Some consider medical advancements as a promised land.  They look to future opportunities with excitement: tomorrow, life expectancy will increase, people will live longer and better, trans-humanity will augment humanity, cloning and robotics will help us better ourselves. Meanwhile, they spend a significant portion of their available income to eat better, buy organic, try the latest craze, consume food supplements, workout at Soul-Cycle classes. By contrast, others struggle to get health insurance, and even when they have it, feel hostage to the local public facility and what it has to offer, and dread falling sick, and having to experience appalling delays, staff shortages and crowded hospitals.

Some choose the education they give to their kids, so that they can acquire tools and skills they can use throughout their lives; they can afford to push their children to commit to long studies. The longer one studies, the more they access a wealth of possibilities. More than one specific skill, they have been trained to acquire knowledge and skills by themselves. In other words, the longer they study, the more adaptable they get. In stark contrast, others are pushed in the direction of early specialization, acquiring know-how, rather than knowledge. Specialized workers are left with no alternative but to hope their specialization will remain sustainably in demand in society.

Of course there is a component of economic power at stake in the feeling of control we have over our own lives. But it is not just that. The feeling of control is also a result of the choices one has.

The current and manifest anxiety in our societies is the result of a feeling, among some, of a loss of control over their lives. Beyond political partisanship, and beyond policies, this anxiety needs to be understood, listened to, and addressed. It seems to us the tension will release only if governments, companies, institutions, NGOs, grass-roots and social movements agree on the goal of giving back some control to people who feel they have lost it. Not so much more control over government, which they don’t ask for, but rather, more control over their lives, which they desperately need. And we believe this can only be achieved by giving them more positive choices.

Education is probably the key area, and not just children’s education, but adult education too. Throughout life, knowledge is of pivotal importance: knowledge is what allows people to understand and control technology. Knowledge is what allows people to make better decisions, (including being empowered to distinguish between truth and fake news!). Knowledge is paramount to improving our quality of life, and health, by making more informed personal choices. Knowledge is what enables people to adapt to change, choose another career, another path, or choose a job where they can realize their potential.

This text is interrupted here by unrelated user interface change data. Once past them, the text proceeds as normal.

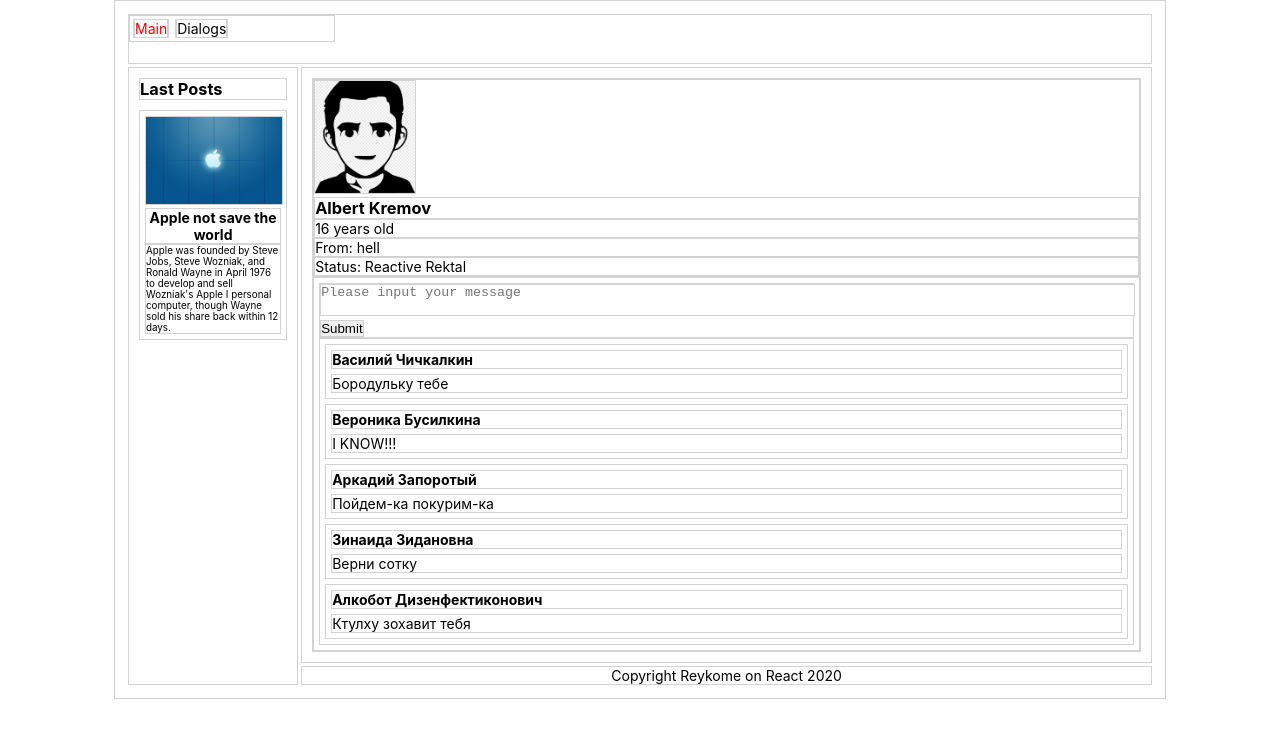
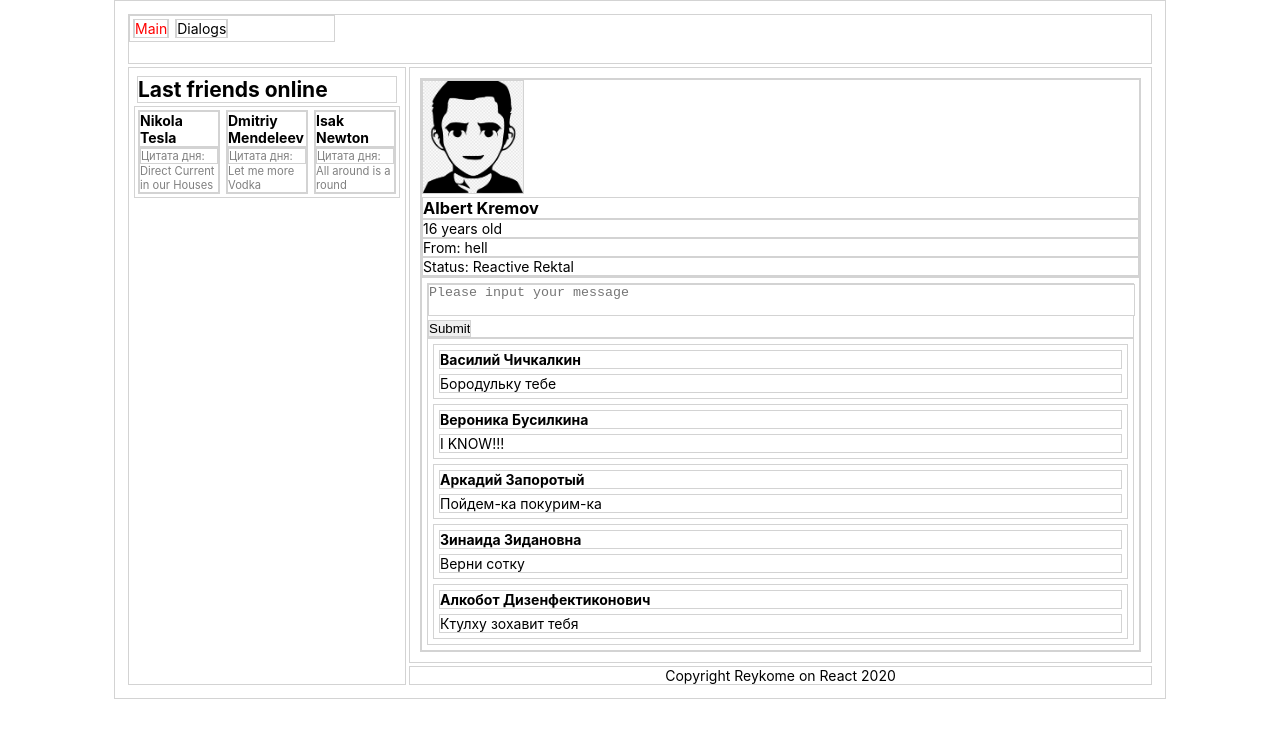
Before and after one commit to ReykoMe/react-learn, a React (Create React App) app in the folder mask/: page / in a window 1280 px wide. Shown: the top 738 px of the page. Built offline with nearby package versions, Linux system fonts and the light colour scheme.

Commit message:
Added lst online friends block

```diff
--- a/mask/src/App.js
+++ b/mask/src/App.js
@@ -13,7 +13,7 @@ const App = (props) => {
         <BrowserRouter>
             <div className='main-wrapper'>
                 <Header/>
-                <Sidebar/>
+                <Sidebar friends={props.Data.sidebar.friends}/>
                 <div className="content">
                     {/*Добавляем Route (необходимо установить из npm react-router-dom), с помощью которого реализуется логика "Если в строке браузера отображается /путь условный => отображать компоненту*/}
                     <Route exact
--- a/mask/src/sidebar/sidebar.jsx
+++ b/mask/src/sidebar/sidebar.jsx
@@ -1,13 +1,28 @@
 import React from "react";
 import classes from './sidebar.module.css';
-import Prev from './preview/prev';
+//Создаем экземпляр (подкомпоненту)одного элемента
+let FriendItem = (props) => {
+    return(
+        <div className={classes.friend}>
+            <div className={classes.name}>{props.firstName}</div>
+            <div className={classes.status}><p>Цитата дня: </p>{props.status}</div>
+        </div>
+    )
+}
+//перебираем массив friends из файла state.js и для каждого элемента внутри сайдбара создаем компоненту FriendItem с параметрами
+const Sidebar = (props) => {
+    //При каждой итерации возвращать возвращать следующий элемент с данными
+    let lastFriends = props.friends.map((friend) => <FriendItem firstName={friend.firstName}
+                                                                status={friend.status}
+    />);
 
-const Sidebar = () => {
+
     return (
         <div className={classes.sidebar}>
-            <h3>Last Posts</h3>
-            <Prev />
-
+            <h2>Last friends online</h2>
+            <div className={classes.friends}>
+                {lastFriends}
+            </div>
         </div>
     )
 }
--- a/mask/src/sidebar/sidebar.module.css
+++ b/mask/src/sidebar/sidebar.module.css
@@ -1,5 +1,25 @@
 .sidebar {
     grid-area: sidebar;
-    padding: 10px;
+    padding: 5px;
     border: 1px solid lightgrey;
 }
+.sidebar h2 {
+    margin: 3px;
+}
+.name {
+    font-weight: bold;
+}
+
+.status {
+    color: grey;
+    font-size: 0.8em;
+}
+
+.friends {
+    display: flex;
+}
+
+.friend {
+    width: 80px;
+    margin: 3px;
+}
--- a/mask/src/state.js
+++ b/mask/src/state.js
@@ -26,7 +26,13 @@ const State = {
             {id: 6, name: "Fedor"}
         ]
     },
-
+    sidebar: {
+        friends: [
+            {id:1, firstName: "Nikola Tesla", status: "Direct Current in our Houses"},
+            {id:2, firstName: "Dmitriy Mendeleev", status: "Let me more Vodka"},
+            {id:3, firstName: "Isak Newton", status: "All around is a round"}
+        ]
+    }
 }
 
 export default State;
```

Education has to become people’s most valued capital.  It is a capital we should aim at increasing all our lives. Societies, technologies, social practices, political choices, work practices, even consumption, all of these things are becoming more complex, and that’s exciting and promising. But, crucially, society must do a better job at equipping individuals with a better grasp of this complex and changing world. This is today’s challenge for tomorrow.

Christophe Abensour